------ Records for this exercise
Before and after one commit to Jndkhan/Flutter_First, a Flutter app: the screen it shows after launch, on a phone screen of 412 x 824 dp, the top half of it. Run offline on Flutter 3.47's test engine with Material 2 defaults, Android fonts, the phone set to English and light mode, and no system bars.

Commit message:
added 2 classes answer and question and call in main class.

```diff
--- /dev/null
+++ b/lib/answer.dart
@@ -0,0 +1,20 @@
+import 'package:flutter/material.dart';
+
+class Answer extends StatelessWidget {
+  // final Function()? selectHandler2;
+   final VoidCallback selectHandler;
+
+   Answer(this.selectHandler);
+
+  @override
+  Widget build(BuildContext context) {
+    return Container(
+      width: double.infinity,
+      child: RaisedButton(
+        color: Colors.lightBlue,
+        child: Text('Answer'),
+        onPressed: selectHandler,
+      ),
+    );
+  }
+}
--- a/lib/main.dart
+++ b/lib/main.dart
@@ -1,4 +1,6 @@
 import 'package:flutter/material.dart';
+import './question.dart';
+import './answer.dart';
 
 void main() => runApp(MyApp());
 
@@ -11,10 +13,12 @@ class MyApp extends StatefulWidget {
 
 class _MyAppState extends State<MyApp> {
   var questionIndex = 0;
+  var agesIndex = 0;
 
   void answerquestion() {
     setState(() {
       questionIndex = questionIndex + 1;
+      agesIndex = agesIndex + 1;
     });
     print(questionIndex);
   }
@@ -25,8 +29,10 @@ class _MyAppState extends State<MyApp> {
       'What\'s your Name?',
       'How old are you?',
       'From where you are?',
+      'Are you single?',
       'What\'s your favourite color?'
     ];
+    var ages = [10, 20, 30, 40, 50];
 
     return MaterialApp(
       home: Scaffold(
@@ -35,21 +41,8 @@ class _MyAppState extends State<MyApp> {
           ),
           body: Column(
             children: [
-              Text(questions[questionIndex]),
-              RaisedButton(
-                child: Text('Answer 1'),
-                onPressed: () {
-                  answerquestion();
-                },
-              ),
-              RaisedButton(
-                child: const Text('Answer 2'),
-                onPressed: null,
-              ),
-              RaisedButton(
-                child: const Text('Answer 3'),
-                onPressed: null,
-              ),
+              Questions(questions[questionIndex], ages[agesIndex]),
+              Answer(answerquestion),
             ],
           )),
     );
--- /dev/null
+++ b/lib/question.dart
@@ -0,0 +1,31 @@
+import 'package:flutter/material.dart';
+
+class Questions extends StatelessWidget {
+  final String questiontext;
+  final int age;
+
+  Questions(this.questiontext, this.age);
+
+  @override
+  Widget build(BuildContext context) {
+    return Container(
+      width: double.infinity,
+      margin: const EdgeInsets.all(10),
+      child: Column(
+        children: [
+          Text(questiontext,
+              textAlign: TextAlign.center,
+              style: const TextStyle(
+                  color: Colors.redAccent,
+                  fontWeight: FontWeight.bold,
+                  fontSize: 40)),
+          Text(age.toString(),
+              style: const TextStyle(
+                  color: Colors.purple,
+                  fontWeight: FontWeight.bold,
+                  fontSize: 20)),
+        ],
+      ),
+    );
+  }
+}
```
------------
------ Records for this exercise
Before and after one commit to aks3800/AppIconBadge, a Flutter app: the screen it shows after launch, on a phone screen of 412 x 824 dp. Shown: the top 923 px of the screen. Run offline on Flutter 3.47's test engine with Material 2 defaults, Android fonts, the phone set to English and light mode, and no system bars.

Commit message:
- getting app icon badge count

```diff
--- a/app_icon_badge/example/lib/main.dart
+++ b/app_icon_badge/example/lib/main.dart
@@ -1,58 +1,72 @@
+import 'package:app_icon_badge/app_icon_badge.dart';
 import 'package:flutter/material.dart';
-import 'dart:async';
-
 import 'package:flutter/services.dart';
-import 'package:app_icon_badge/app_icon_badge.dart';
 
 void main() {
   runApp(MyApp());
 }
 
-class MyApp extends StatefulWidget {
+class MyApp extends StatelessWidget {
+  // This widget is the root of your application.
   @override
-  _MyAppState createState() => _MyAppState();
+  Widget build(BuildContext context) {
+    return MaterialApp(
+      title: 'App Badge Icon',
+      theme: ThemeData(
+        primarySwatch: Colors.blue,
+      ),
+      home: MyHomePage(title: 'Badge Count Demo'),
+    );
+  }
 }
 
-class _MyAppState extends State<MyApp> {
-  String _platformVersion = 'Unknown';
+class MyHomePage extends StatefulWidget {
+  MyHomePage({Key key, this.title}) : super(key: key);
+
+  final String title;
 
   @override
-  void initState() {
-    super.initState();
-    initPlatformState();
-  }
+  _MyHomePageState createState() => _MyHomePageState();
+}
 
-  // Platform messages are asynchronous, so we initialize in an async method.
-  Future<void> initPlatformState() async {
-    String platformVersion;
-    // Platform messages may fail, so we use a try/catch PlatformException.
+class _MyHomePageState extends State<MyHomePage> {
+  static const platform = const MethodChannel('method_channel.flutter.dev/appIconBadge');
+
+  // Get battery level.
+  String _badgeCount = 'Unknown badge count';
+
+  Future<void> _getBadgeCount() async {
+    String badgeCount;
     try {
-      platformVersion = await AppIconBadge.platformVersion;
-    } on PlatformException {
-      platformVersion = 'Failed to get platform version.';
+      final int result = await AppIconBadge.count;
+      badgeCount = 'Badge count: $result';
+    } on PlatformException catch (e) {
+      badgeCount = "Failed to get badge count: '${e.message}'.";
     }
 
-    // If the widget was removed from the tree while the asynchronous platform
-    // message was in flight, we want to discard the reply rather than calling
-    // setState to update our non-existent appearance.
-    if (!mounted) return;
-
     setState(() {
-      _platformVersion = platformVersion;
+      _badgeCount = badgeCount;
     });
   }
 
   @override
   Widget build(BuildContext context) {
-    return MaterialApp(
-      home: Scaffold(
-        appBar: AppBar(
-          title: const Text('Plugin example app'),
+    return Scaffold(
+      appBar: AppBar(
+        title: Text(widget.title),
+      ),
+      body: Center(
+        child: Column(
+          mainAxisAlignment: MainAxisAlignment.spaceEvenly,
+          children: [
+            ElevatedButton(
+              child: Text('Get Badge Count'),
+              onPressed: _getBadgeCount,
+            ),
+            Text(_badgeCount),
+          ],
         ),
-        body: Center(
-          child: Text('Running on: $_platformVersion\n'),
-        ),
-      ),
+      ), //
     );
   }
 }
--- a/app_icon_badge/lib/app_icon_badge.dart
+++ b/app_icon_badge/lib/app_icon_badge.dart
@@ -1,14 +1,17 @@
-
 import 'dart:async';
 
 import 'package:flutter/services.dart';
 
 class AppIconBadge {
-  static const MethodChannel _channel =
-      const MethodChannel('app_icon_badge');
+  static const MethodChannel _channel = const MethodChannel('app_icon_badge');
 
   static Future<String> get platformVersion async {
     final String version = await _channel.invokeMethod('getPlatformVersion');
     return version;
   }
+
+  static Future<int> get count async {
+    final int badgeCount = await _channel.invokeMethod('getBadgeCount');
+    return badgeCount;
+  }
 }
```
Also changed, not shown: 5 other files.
------------
------ Records for this exercise
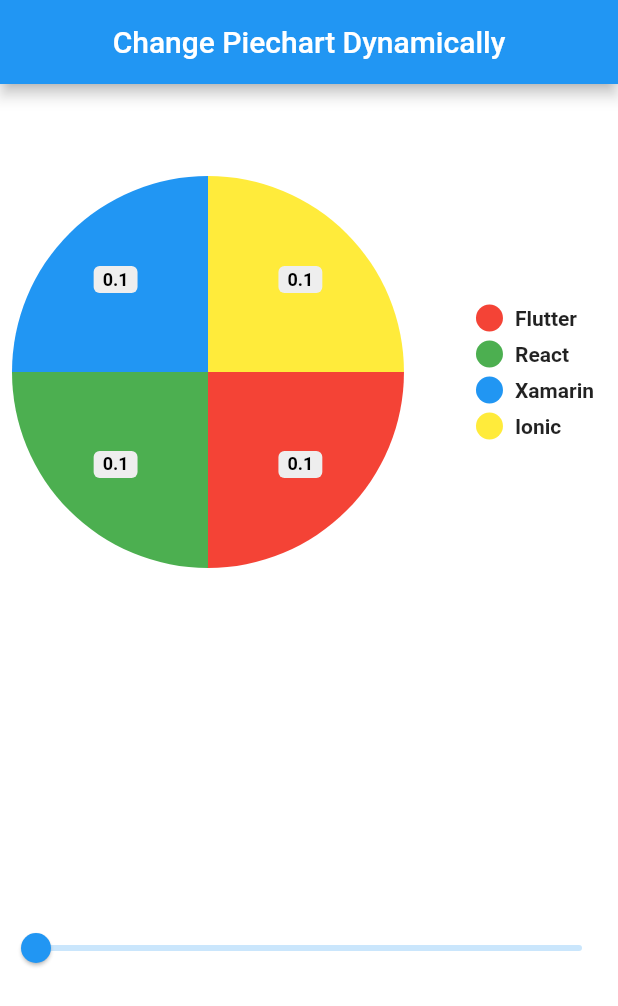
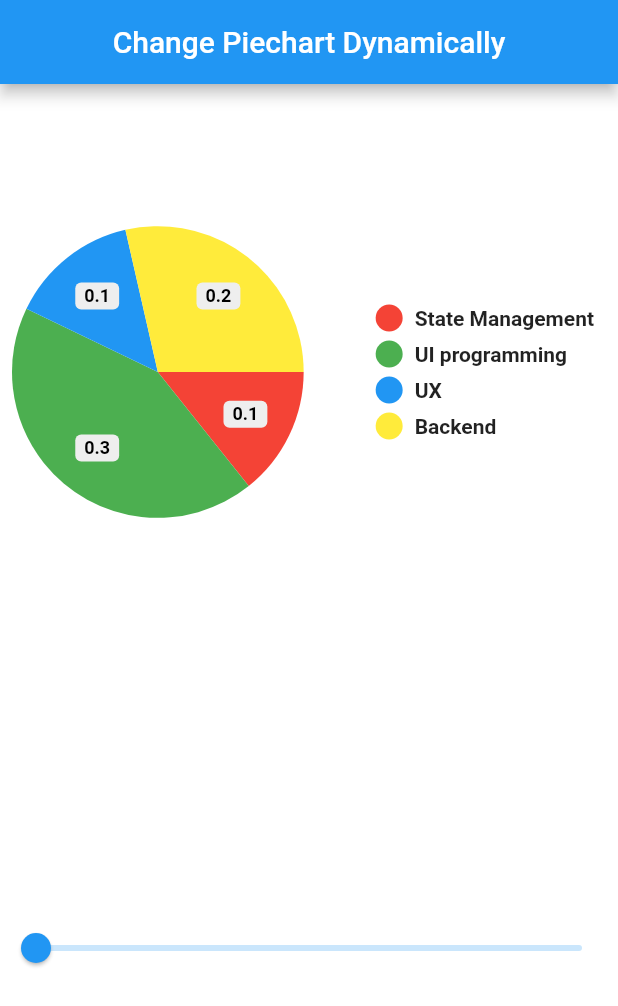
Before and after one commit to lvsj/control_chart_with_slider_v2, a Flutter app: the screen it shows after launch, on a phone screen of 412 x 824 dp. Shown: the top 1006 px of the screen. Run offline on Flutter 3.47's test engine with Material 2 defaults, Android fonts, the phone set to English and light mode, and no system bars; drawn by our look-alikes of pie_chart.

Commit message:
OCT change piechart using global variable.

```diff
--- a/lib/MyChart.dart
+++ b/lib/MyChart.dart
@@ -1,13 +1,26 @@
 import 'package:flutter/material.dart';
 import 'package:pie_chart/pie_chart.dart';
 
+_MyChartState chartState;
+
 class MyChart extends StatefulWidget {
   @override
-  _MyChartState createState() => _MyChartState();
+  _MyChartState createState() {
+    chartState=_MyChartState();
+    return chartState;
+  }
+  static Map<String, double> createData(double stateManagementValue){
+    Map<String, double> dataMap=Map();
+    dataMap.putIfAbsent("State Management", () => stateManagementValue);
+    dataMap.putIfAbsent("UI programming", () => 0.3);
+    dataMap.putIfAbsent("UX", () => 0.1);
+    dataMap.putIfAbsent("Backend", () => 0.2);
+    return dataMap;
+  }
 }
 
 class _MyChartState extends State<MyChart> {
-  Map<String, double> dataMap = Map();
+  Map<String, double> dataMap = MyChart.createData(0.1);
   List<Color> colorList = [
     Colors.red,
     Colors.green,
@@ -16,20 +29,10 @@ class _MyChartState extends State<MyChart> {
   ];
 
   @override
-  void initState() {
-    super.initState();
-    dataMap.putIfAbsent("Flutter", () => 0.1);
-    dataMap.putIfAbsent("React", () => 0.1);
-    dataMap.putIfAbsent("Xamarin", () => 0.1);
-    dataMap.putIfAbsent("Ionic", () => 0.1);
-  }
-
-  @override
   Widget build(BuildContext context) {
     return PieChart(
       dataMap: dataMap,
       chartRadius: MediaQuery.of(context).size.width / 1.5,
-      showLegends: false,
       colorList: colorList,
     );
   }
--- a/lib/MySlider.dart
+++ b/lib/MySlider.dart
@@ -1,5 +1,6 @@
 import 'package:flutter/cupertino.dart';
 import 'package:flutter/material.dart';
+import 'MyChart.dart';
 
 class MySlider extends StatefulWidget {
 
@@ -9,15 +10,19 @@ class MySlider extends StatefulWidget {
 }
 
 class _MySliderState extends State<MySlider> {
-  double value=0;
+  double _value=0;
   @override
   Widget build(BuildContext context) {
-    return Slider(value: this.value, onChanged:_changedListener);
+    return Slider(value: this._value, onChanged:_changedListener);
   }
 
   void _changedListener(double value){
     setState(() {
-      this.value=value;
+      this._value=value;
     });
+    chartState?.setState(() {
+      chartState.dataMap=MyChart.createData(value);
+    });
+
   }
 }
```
------------
Pick out every line above that holds the word "putIfAbsent" and copy it.

■ **Final answer**
+    dataMap.putIfAbsent("State Management", () => stateManagementValue);
+    dataMap.putIfAbsent("UI programming", () => 0.3);
+    dataMap.putIfAbsent("UX", () => 0.1);
+    dataMap.putIfAbsent("Backend", () => 0.2);
-    dataMap.putIfAbsent("Flutter", () => 0.1);
-    dataMap.putIfAbsent("React", () => 0.1);
-    dataMap.putIfAbsent("Xamarin", () => 0.1);
-    dataMap.putIfAbsent("Ionic", () => 0.1);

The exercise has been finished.